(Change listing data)
----

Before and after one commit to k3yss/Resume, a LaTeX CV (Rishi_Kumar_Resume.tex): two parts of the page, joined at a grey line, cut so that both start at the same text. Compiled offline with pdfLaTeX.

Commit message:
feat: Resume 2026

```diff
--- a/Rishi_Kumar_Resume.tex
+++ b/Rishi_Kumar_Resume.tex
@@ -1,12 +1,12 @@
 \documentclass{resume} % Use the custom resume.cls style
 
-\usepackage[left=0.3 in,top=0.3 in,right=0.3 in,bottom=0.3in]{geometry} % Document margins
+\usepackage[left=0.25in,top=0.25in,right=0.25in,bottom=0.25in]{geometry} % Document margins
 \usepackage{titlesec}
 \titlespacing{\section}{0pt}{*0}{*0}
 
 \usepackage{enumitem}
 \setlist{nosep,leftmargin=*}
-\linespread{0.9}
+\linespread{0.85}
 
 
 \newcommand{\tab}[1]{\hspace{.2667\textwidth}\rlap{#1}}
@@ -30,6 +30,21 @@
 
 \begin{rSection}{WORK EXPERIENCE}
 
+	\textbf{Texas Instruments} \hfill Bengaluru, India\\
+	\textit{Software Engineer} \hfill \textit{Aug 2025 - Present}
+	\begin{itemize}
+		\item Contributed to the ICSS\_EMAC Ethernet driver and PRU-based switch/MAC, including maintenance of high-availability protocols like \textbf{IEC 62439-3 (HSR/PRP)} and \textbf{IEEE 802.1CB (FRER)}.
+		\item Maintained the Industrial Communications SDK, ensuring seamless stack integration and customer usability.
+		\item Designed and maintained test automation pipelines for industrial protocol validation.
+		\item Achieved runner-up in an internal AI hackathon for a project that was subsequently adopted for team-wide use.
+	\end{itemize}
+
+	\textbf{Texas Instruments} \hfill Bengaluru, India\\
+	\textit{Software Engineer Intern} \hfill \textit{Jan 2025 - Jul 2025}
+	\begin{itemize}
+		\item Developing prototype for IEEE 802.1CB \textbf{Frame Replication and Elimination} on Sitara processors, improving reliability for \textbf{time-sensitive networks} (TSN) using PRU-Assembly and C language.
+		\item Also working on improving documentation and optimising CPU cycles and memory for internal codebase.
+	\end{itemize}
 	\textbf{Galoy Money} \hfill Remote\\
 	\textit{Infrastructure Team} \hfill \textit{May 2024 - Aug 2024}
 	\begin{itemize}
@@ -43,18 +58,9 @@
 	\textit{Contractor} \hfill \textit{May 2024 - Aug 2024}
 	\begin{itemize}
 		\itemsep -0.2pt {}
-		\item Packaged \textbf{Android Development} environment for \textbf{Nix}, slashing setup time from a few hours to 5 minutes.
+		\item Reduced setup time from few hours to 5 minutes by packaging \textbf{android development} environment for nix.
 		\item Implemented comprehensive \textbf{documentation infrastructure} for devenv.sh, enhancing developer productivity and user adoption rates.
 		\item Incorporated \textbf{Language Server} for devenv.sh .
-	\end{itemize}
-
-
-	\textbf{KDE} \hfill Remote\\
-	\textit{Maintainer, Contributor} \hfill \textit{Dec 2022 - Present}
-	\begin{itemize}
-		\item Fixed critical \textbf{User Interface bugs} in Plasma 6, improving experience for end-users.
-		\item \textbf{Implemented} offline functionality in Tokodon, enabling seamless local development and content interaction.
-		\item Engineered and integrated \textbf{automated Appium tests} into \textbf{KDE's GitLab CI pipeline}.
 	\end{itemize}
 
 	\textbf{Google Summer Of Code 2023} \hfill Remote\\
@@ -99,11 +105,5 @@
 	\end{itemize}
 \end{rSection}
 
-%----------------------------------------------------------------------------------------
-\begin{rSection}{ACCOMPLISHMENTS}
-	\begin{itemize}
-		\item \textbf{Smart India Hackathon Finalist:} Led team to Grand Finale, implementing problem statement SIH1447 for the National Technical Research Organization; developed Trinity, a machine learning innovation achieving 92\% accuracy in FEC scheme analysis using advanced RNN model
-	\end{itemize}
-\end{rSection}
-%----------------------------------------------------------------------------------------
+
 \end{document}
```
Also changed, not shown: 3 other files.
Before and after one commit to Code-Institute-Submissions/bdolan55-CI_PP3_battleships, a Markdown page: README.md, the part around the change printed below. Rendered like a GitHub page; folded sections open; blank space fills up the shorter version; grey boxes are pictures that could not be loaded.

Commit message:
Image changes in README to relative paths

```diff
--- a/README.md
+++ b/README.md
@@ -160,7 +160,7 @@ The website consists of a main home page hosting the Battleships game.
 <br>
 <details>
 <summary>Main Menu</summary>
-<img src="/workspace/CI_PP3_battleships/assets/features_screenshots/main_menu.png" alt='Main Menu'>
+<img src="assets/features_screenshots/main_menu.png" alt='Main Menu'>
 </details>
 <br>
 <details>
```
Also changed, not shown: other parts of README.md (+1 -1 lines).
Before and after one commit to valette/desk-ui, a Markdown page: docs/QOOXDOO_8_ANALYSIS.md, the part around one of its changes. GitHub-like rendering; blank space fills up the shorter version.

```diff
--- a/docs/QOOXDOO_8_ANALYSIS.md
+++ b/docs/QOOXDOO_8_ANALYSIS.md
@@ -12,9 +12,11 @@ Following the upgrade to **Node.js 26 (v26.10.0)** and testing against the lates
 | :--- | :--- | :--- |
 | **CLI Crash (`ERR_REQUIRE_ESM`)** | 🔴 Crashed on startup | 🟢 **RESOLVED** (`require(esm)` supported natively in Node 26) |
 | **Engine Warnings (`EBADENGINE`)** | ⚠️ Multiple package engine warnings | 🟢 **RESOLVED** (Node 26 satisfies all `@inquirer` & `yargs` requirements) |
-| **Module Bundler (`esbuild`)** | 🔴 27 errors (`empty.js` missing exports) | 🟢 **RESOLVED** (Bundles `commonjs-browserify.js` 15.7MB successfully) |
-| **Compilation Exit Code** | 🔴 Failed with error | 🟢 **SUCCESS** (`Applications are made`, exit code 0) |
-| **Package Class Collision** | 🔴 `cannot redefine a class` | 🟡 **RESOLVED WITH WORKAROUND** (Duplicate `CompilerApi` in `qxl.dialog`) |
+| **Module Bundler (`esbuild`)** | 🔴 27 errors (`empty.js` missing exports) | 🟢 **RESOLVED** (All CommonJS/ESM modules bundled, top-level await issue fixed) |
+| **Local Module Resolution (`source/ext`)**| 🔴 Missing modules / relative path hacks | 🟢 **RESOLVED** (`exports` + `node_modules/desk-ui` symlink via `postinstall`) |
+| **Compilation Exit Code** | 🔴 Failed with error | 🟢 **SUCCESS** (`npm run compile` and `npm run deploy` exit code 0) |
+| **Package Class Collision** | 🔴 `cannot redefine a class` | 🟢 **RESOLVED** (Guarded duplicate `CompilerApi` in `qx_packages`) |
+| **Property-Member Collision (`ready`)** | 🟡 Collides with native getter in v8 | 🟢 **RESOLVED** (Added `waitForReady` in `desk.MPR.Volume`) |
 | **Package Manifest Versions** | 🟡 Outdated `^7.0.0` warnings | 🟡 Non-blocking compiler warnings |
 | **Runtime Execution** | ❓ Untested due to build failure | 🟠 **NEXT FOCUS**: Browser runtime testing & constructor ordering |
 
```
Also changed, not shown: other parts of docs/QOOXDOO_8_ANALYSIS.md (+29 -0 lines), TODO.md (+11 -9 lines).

----

How to complete this task =
Find every line in the records that has the word "from". Copy those lines.

Solution to this task =
-		\item Packaged \textbf{Android Development} environment for \textbf{Nix}, slashing setup time from a few hours to 5 minutes.
+		\item Reduced setup time from few hours to 5 minutes by packaging \textbf{android development} environment for nix.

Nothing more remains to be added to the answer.